[Opening Data under study section]

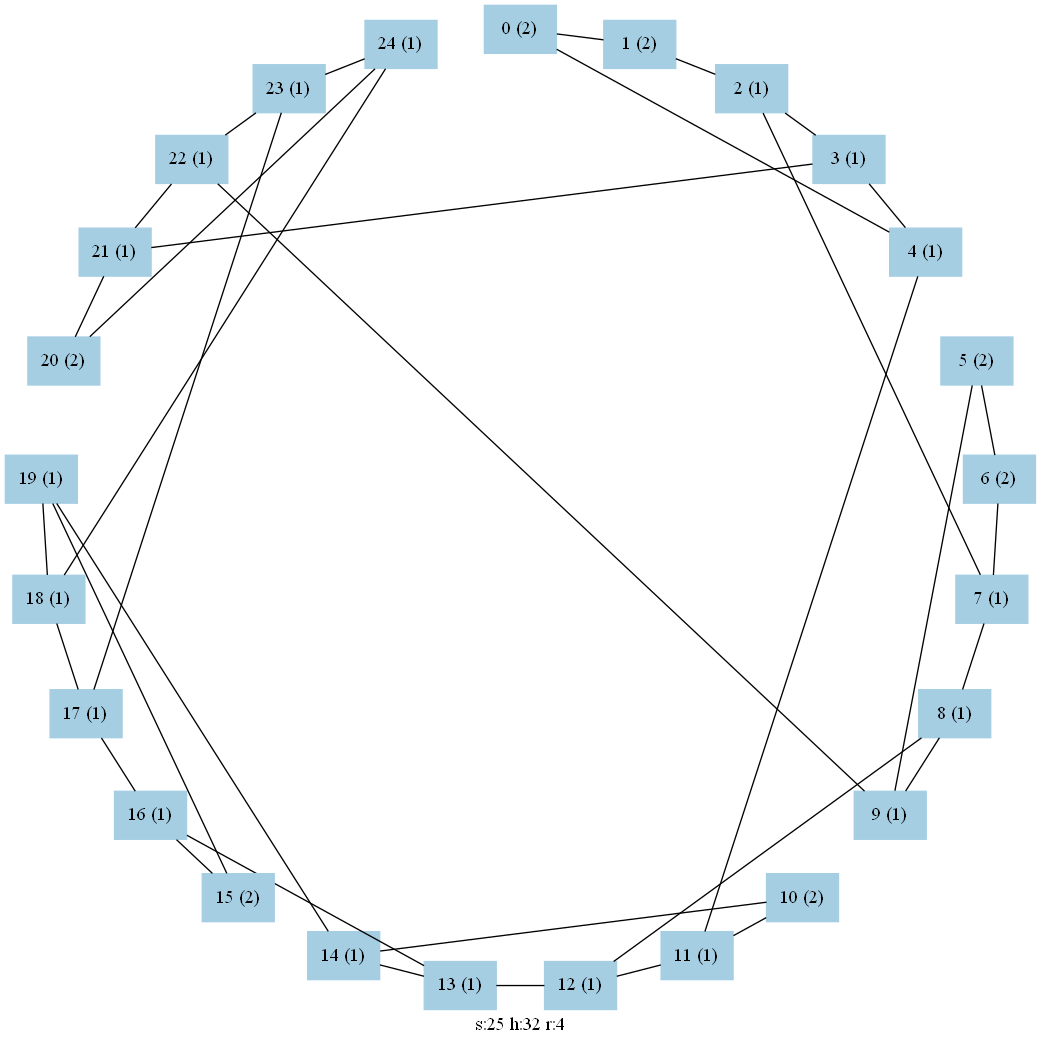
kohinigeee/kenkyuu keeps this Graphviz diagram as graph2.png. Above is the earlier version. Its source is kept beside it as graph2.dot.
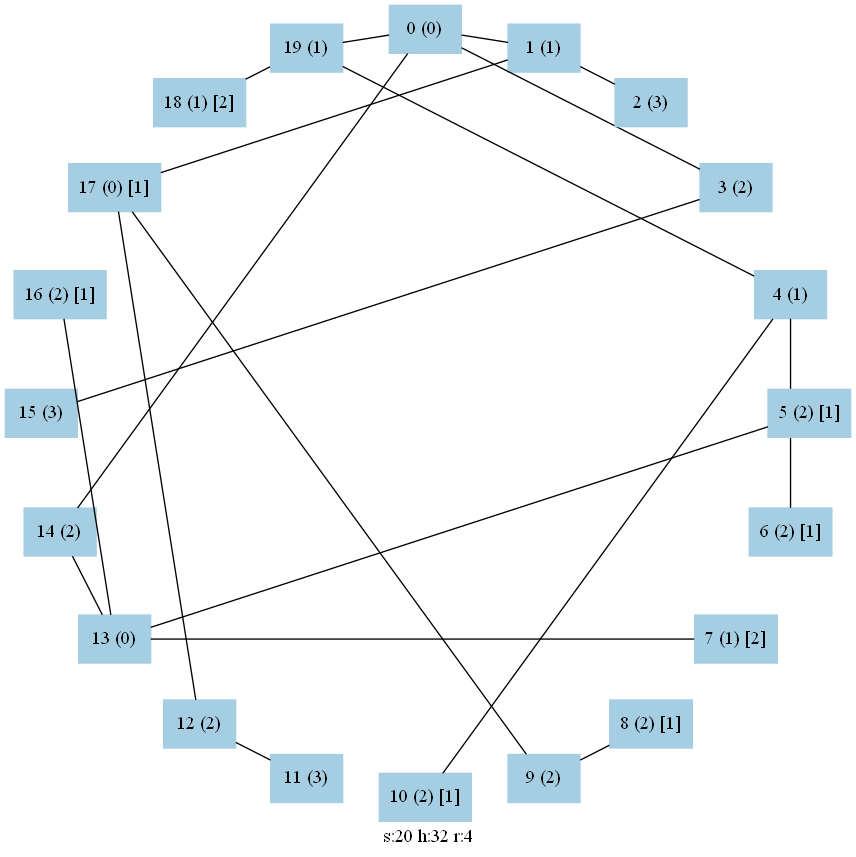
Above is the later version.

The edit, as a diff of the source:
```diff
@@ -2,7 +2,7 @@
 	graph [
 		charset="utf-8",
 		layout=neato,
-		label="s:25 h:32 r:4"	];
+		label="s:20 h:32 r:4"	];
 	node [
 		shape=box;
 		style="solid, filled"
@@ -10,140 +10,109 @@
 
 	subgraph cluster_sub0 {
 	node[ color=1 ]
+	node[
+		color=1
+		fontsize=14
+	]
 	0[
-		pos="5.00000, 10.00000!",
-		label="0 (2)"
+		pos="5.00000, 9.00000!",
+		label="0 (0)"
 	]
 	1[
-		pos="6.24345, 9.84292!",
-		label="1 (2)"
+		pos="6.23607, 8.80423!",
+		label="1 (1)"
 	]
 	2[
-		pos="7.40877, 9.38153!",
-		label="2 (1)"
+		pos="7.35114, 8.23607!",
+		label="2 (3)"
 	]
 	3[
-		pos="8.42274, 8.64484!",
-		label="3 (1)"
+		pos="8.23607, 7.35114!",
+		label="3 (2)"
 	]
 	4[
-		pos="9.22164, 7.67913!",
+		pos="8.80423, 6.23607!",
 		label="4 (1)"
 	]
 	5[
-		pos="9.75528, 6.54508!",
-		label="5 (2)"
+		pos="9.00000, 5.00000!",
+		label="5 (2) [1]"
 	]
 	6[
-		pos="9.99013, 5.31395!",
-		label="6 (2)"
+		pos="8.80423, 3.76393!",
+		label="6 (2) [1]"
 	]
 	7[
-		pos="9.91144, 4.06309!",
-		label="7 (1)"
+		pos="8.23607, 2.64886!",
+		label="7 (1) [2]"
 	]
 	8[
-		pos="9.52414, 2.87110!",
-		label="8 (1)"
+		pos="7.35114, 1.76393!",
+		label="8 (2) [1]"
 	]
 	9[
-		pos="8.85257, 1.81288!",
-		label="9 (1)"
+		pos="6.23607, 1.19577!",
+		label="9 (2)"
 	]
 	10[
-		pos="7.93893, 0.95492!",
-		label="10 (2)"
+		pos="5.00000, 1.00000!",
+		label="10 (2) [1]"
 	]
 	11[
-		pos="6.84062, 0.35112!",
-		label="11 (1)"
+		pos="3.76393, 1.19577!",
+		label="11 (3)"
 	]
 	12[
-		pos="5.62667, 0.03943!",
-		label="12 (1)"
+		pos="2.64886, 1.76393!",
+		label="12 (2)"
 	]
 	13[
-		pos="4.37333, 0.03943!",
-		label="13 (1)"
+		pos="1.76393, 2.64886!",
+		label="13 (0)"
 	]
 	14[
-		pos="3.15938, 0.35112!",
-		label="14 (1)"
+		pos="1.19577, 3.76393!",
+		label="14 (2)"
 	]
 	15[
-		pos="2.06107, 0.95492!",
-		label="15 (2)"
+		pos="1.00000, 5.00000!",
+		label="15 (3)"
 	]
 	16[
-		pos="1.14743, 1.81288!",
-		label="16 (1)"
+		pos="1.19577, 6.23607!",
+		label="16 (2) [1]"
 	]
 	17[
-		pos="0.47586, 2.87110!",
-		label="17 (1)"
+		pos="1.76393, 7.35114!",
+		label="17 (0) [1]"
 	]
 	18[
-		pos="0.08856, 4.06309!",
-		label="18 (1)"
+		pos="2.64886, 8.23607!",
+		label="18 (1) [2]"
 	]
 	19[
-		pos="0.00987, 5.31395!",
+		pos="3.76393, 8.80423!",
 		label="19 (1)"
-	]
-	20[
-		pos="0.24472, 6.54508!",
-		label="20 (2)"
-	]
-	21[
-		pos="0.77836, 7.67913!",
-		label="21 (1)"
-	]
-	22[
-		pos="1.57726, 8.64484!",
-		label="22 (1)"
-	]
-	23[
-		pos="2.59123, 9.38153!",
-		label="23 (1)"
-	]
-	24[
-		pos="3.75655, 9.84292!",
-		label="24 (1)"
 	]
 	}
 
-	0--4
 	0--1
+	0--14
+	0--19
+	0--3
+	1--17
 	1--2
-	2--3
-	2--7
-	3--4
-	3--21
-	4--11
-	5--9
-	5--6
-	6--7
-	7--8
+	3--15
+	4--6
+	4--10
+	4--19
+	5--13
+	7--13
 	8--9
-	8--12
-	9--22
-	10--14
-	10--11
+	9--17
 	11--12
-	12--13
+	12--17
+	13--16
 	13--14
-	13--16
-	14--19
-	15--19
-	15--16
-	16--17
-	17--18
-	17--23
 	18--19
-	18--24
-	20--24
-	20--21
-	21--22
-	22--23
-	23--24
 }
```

[Closing Data under study section]

- The task:
Would you copy all lines in the records where the string "Above" appears?

- Output of the exercise:
kohinigeee/kenkyuu keeps this Graphviz diagram as graph2.png. Above is the earlier version. Its source is kept beside it as graph2.dot.
Above is the later version.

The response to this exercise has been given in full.